Is activism through disruption a powerful way of changing minds or harmful to progress? Alex Lewis of purpose specialists Revolt looks into what brands can learn from recent activist stunts.

Just Stop Oil protesters marching in London

If brands want to learn about purpose, should they pay attention to activists like Just Stop Oil? / Credit: Just Stop Oil

Just Stop Oil has hit the headlines time and time again in recent weeks with protests including spray painting car showrooms, multiple road block gauges, climbing a gantry on London’s M25 and recently occupying beds in Harrods. News coverage has shown furious members of the public pulling protestors out of roads, and people have been incredulous about some of the actions, particularly throwing soup over a Van Gogh.

What does all this have to do with stopping oil companies from plundering the environment? Why does Just Stop Oil seem intent on disrupting ordinary lives? These are some of the questions that are being asked. Totally understandable – but it’s not what we should be asking.

The real question is: if you’ve got everyone’s attention, how are you going to use this to help the planet?

Activism doesn’t have to start with an act that directly relates to the cause. From Gandhi and the salt march to Peta and fake blood, protests show us that the first task is to get the audience’s attention. Shock is often an effective means of doing so. But it’s what activists do once the public is listening that’s so important.

So what can brands learn from Just Stop Oil? And how can they use their activism to affect meaningful change?

Find the right fight

Extinction Rebellion began its civil disobedience strategy in 2018 to draw attention to climate change. But its ambitious and broad vision is difficult to translate into action because it requires change on many fronts simultaneously.

Movements like Just Stop Oil benefit from a specific vision that is closely connected to the action that needs to be undertaken to effect change. Oil and gas field licenses are issued by government, so there is a clear target audience who must be influenced in order for laws to be changed. With a more tangible goal and clearer action, these complex issues start to feel easier to navigate.

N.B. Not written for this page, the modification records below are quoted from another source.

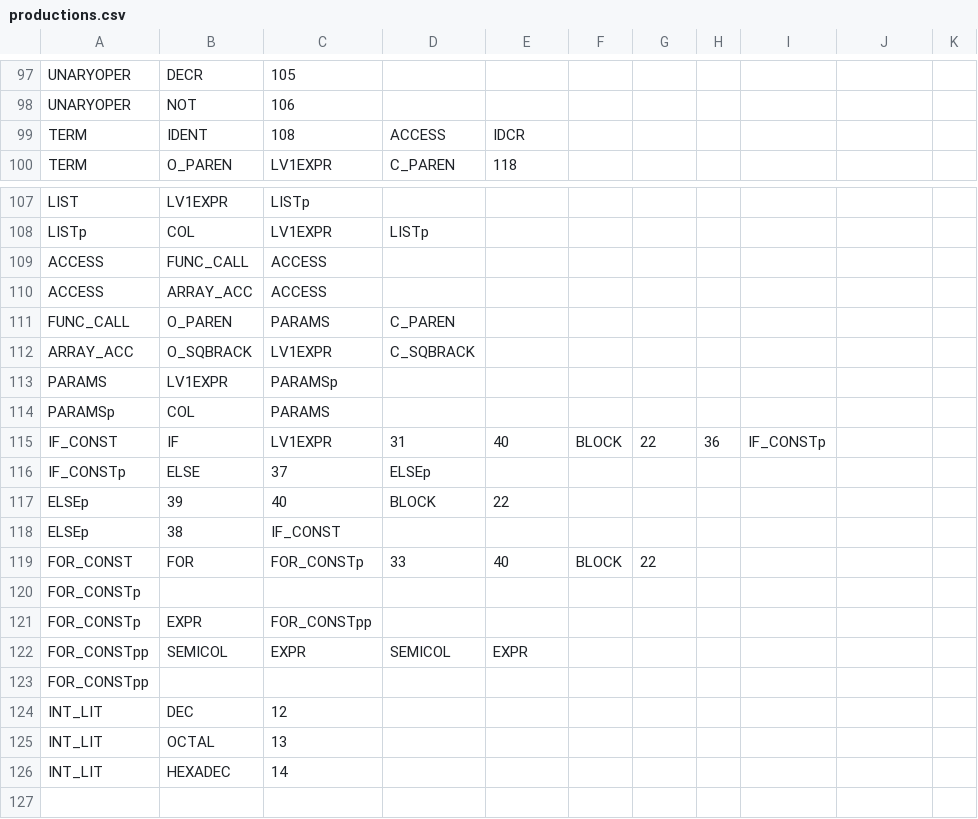
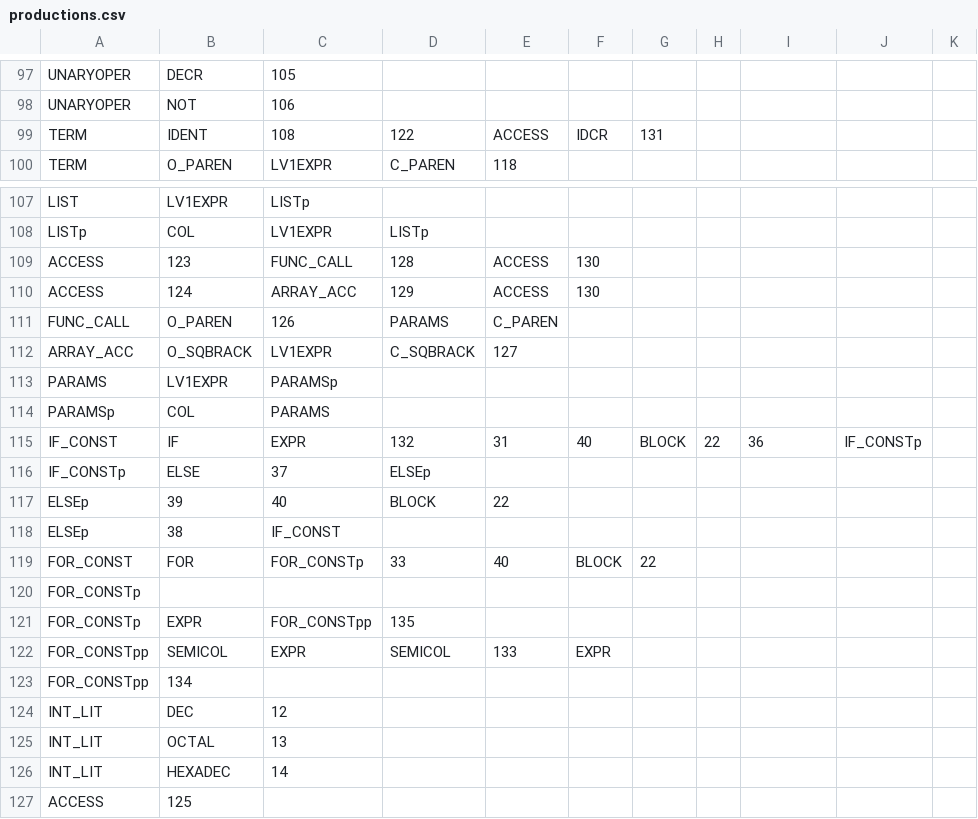
Before and after one commit to aculquicondor/AlGo_compiler, a CSV file: productions.csv, drawn as a sheet; only a part is shown, gaps mark what is left out.

```diff
--- a/productions.csv
+++ b/productions.csv
@@ -98,3 +98,3 @@ UNARYOPER,DECR,105,,,,,,,,
 UNARYOPER,NOT,106,,,,,,,,
-TERM,IDENT,108,ACCESS,IDCR,,,,,,
+TERM,IDENT,108,122,ACCESS,IDCR,131,,,,
 TERM,O_PAREN,LV1EXPR,C_PAREN,118,,,,,,
@@ -108,9 +108,9 @@ LIST,LV1EXPR,LISTp,,,,,,,,
 LISTp,COL,LV1EXPR,LISTp,,,,,,,
-ACCESS,FUNC_CALL,ACCESS,,,,,,,,
-ACCESS,ARRAY_ACC,ACCESS,,,,,,,,
-FUNC_CALL,O_PAREN,PARAMS,C_PAREN,,,,,,,
-ARRAY_ACC,O_SQBRACK,LV1EXPR,C_SQBRACK,,,,,,,
+ACCESS,123,FUNC_CALL,128,ACCESS,130,,,,,
+ACCESS,124,ARRAY_ACC,129,ACCESS,130,,,,,
+FUNC_CALL,O_PAREN,126,PARAMS,C_PAREN,,,,,,
+ARRAY_ACC,O_SQBRACK,LV1EXPR,C_SQBRACK,127,,,,,,
 PARAMS,LV1EXPR,PARAMSp,,,,,,,,
 PARAMSp,COL,PARAMS,,,,,,,,
-IF_CONST,IF,LV1EXPR,31,40,BLOCK,22,36,IF_CONSTp,,
+IF_CONST,IF,EXPR,132,31,40,BLOCK,22,36,IF_CONSTp,
 IF_CONSTp,ELSE,37,ELSEp,,,,,,,
@@ -120,5 +120,5 @@ FOR_CONST,FOR,FOR_CONSTp,33,40,BLOCK,22,,,,
 FOR_CONSTp,,,,,,,,,,
-FOR_CONSTp,EXPR,FOR_CONSTpp,,,,,,,,
-FOR_CONSTpp,SEMICOL,EXPR,SEMICOL,EXPR,,,,,,
-FOR_CONSTpp,,,,,,,,,,
+FOR_CONSTp,EXPR,FOR_CONSTpp,135,,,,,,,
+FOR_CONSTpp,SEMICOL,EXPR,SEMICOL,133,EXPR,,,,,
+FOR_CONSTpp,134,,,,,,,,,
 INT_LIT,DEC,12,,,,,,,,
@@ -126 +126,2 @@ INT_LIT,OCTAL,13,,,,,,,,
 INT_LIT,HEXADEC,14,,,,,,,,
+ACCESS,125,,,,,,,,,
```
Also changed, not shown: syntactic_table.csv, 2 other files.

Brands need a similar focus to deliver change. When a brand looks at the issues affecting its business or challenging its core values, they need to go beyond talking about the problem to articulating a solution that is relevant to both the business and its customers. This mutual benefit can be used to frame the ‘fight’. For instance, Patagonia’s commitment to reducing waste through its Worn Wear program benefits customers who get to extend the life of their existing gear through high-quality repairs from the brand.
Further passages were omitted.